------ PROVIDED MATERIAL

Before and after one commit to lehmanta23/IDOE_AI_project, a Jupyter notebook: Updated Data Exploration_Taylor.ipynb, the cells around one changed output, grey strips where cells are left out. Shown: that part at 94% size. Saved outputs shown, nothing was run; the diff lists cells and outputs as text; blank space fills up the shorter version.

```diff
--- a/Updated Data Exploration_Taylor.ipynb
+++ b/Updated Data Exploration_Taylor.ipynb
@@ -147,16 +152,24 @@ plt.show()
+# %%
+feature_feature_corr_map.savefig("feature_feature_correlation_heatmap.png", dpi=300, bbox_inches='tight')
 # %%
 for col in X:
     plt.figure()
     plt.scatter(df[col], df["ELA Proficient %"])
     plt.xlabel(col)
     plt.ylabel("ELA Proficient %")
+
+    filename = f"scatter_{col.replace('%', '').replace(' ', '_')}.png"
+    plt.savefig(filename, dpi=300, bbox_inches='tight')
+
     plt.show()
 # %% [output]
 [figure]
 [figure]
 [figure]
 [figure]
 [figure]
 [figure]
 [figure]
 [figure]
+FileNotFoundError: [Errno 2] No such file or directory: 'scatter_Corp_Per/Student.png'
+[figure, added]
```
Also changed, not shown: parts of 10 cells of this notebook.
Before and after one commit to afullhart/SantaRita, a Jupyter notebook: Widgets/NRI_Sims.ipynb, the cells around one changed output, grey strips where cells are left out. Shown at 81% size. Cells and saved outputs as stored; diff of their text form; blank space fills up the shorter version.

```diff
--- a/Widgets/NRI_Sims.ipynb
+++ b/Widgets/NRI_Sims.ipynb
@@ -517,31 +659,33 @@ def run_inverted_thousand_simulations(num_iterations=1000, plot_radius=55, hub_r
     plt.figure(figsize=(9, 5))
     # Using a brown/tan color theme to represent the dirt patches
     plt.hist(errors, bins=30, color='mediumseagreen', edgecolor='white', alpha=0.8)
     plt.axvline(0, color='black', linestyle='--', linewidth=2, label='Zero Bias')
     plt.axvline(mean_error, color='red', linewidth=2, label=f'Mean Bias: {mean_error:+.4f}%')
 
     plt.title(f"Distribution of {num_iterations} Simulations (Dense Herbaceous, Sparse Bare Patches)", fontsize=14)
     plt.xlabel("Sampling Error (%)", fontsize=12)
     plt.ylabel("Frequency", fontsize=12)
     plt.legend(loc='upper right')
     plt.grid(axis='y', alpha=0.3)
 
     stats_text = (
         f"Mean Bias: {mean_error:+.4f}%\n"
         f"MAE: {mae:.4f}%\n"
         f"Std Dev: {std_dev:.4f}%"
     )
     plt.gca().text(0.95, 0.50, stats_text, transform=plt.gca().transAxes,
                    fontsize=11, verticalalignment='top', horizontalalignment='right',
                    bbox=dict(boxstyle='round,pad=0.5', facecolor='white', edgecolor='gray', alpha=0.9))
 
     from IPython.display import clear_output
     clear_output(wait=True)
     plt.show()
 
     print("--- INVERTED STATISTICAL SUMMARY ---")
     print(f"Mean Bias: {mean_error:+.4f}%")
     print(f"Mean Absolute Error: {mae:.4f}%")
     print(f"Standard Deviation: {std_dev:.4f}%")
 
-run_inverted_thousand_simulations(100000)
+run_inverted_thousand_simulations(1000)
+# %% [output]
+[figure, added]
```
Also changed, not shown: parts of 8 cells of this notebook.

------------

Write each record above out again exactly as it reads.

**ANSWER FOR THE TASK:**
Before and after one commit to lehmanta23/IDOE_AI_project, a Jupyter notebook: Updated Data Exploration_Taylor.ipynb, the cells around one changed output, grey strips where cells are left out. Shown: that part at 94% size. Saved outputs shown, nothing was run; the diff lists cells and outputs as text; blank space fills up the shorter version.

```diff
--- a/Updated Data Exploration_Taylor.ipynb
+++ b/Updated Data Exploration_Taylor.ipynb
@@ -147,16 +152,24 @@ plt.show()
+# %%
+feature_feature_corr_map.savefig("feature_feature_correlation_heatmap.png", dpi=300, bbox_inches='tight')
 # %%
 for col in X:
     plt.figure()
     plt.scatter(df[col], df["ELA Proficient %"])
     plt.xlabel(col)
     plt.ylabel("ELA Proficient %")
+
+    filename = f"scatter_{col.replace('%', '').replace(' ', '_')}.png"
+    plt.savefig(filename, dpi=300, bbox_inches='tight')
+
     plt.show()
 # %% [output]
 [figure]
 [figure]
 [figure]
 [figure]
 [figure]
 [figure]
 [figure]
 [figure]
+FileNotFoundError: [Errno 2] No such file or directory: 'scatter_Corp_Per/Student.png'
+[figure, added]
```
Also changed, not shown: parts of 10 cells of this notebook.
Before and after one commit to afullhart/SantaRita, a Jupyter notebook: Widgets/NRI_Sims.ipynb, the cells around one changed output, grey strips where cells are left out. Shown at 81% size. Cells and saved outputs as stored; diff of their text form; blank space fills up the shorter version.

```diff
--- a/Widgets/NRI_Sims.ipynb
+++ b/Widgets/NRI_Sims.ipynb
@@ -517,31 +659,33 @@ def run_inverted_thousand_simulations(num_iterations=1000, plot_radius=55, hub_r
     plt.figure(figsize=(9, 5))
     # Using a brown/tan color theme to represent the dirt patches
     plt.hist(errors, bins=30, color='mediumseagreen', edgecolor='white', alpha=0.8)
     plt.axvline(0, color='black', linestyle='--', linewidth=2, label='Zero Bias')
     plt.axvline(mean_error, color='red', linewidth=2, label=f'Mean Bias: {mean_error:+.4f}%')
 
     plt.title(f"Distribution of {num_iterations} Simulations (Dense Herbaceous, Sparse Bare Patches)", fontsize=14)
     plt.xlabel("Sampling Error (%)", fontsize=12)
     plt.ylabel("Frequency", fontsize=12)
     plt.legend(loc='upper right')
     plt.grid(axis='y', alpha=0.3)
 
     stats_text = (
         f"Mean Bias: {mean_error:+.4f}%\n"
         f"MAE: {mae:.4f}%\n"
         f"Std Dev: {std_dev:.4f}%"
     )
     plt.gca().text(0.95, 0.50, stats_text, transform=plt.gca().transAxes,
                    fontsize=11, verticalalignment='top', horizontalalignment='right',
                    bbox=dict(boxstyle='round,pad=0.5', facecolor='white', edgecolor='gray', alpha=0.9))
 
     from IPython.display import clear_output
     clear_output(wait=True)
     plt.show()
 
     print("--- INVERTED STATISTICAL SUMMARY ---")
     print(f"Mean Bias: {mean_error:+.4f}%")
     print(f"Mean Absolute Error: {mae:.4f}%")
     print(f"Standard Deviation: {std_dev:.4f}%")
 
-run_inverted_thousand_simulations(100000)
+run_inverted_thousand_simulations(1000)
+# %% [output]
+[figure, added]
```
Also changed, not shown: parts of 8 cells of this notebook.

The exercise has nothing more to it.